ENTRIES PROVIDED:
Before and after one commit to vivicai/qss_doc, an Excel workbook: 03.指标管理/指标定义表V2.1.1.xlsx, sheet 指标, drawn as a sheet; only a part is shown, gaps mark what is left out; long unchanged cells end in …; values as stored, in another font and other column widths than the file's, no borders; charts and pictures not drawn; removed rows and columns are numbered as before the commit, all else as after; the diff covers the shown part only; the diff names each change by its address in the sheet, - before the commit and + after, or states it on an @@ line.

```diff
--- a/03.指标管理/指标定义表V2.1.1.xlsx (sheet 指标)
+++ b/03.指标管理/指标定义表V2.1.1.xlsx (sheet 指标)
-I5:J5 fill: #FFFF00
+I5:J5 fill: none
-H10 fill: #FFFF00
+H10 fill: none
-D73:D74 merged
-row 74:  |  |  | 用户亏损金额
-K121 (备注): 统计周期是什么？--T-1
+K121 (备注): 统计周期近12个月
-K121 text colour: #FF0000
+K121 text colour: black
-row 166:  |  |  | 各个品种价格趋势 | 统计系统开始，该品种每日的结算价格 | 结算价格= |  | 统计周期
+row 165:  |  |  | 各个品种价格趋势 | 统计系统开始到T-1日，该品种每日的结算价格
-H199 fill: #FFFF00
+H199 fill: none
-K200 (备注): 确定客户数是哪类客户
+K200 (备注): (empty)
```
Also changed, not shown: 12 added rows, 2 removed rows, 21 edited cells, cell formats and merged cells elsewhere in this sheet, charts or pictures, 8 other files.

--

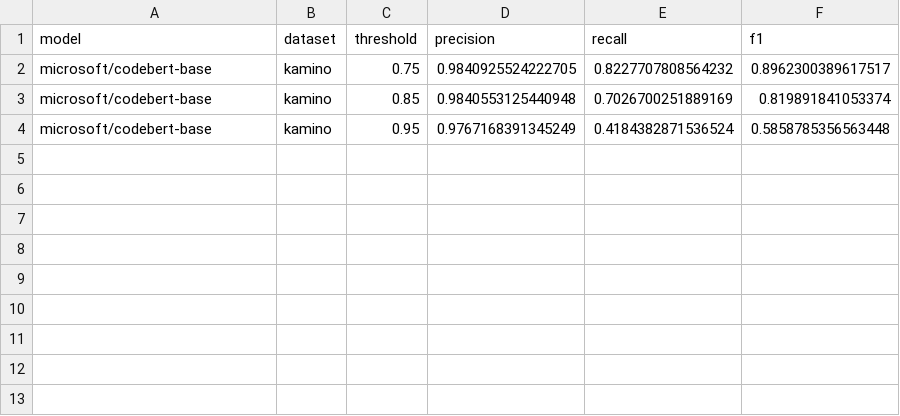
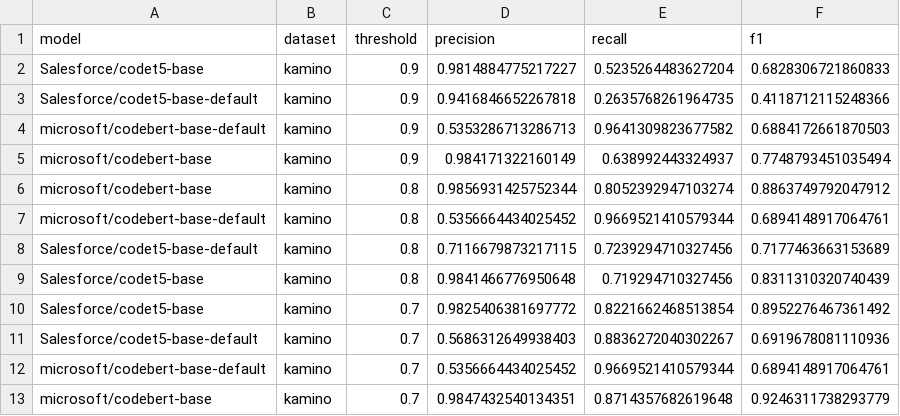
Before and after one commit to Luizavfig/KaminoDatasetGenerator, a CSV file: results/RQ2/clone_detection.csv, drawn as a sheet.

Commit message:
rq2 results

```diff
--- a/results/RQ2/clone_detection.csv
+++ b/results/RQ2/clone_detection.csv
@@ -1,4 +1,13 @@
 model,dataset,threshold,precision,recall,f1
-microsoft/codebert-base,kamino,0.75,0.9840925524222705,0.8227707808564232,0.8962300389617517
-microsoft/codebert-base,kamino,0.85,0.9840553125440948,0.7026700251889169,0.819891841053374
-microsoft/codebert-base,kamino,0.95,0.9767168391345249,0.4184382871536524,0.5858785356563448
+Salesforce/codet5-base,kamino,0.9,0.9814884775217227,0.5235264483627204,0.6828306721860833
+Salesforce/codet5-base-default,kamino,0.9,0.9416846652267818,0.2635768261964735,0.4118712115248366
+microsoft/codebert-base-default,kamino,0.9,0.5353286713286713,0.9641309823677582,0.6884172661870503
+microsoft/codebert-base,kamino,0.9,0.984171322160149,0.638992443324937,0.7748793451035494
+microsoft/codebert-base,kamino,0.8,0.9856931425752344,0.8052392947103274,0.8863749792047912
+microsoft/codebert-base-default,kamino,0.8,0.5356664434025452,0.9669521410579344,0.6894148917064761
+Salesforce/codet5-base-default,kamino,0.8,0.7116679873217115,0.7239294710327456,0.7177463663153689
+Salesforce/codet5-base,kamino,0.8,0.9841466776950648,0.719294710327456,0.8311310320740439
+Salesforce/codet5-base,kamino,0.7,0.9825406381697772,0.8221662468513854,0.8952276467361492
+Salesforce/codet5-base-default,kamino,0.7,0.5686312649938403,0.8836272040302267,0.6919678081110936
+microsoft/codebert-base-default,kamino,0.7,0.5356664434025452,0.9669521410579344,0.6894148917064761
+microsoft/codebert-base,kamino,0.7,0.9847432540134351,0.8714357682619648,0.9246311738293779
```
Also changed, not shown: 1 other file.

TASK PROMPT: Output, from the data above, the lines from the line with "Before and after one commit to vivicai/qss_doc, an" to the line with "Also changed, not shown: 12" exactly as they stand, both ends included and nothing else.

RESULT FOR THIS TASK:
Before and after one commit to vivicai/qss_doc, an Excel workbook: 03.指标管理/指标定义表V2.1.1.xlsx, sheet 指标, drawn as a sheet; only a part is shown, gaps mark what is left out; long unchanged cells end in …; values as stored, in another font and other column widths than the file's, no borders; charts and pictures not drawn; removed rows and columns are numbered as before the commit, all else as after; the diff covers the shown part only; the diff names each change by its address in the sheet, - before the commit and + after, or states it on an @@ line.

```diff
--- a/03.指标管理/指标定义表V2.1.1.xlsx (sheet 指标)
+++ b/03.指标管理/指标定义表V2.1.1.xlsx (sheet 指标)
-I5:J5 fill: #FFFF00
+I5:J5 fill: none
-H10 fill: #FFFF00
+H10 fill: none
-D73:D74 merged
-row 74:  |  |  | 用户亏损金额
-K121 (备注): 统计周期是什么？--T-1
+K121 (备注): 统计周期近12个月
-K121 text colour: #FF0000
+K121 text colour: black
-row 166:  |  |  | 各个品种价格趋势 | 统计系统开始，该品种每日的结算价格 | 结算价格= |  | 统计周期
+row 165:  |  |  | 各个品种价格趋势 | 统计系统开始到T-1日，该品种每日的结算价格
-H199 fill: #FFFF00
+H199 fill: none
-K200 (备注): 确定客户数是哪类客户
+K200 (备注): (empty)
```
Also changed, not shown: 12 added rows, 2 removed rows, 21 edited cells, cell formats and merged cells elsewhere in this sheet, charts or pictures, 8 other files.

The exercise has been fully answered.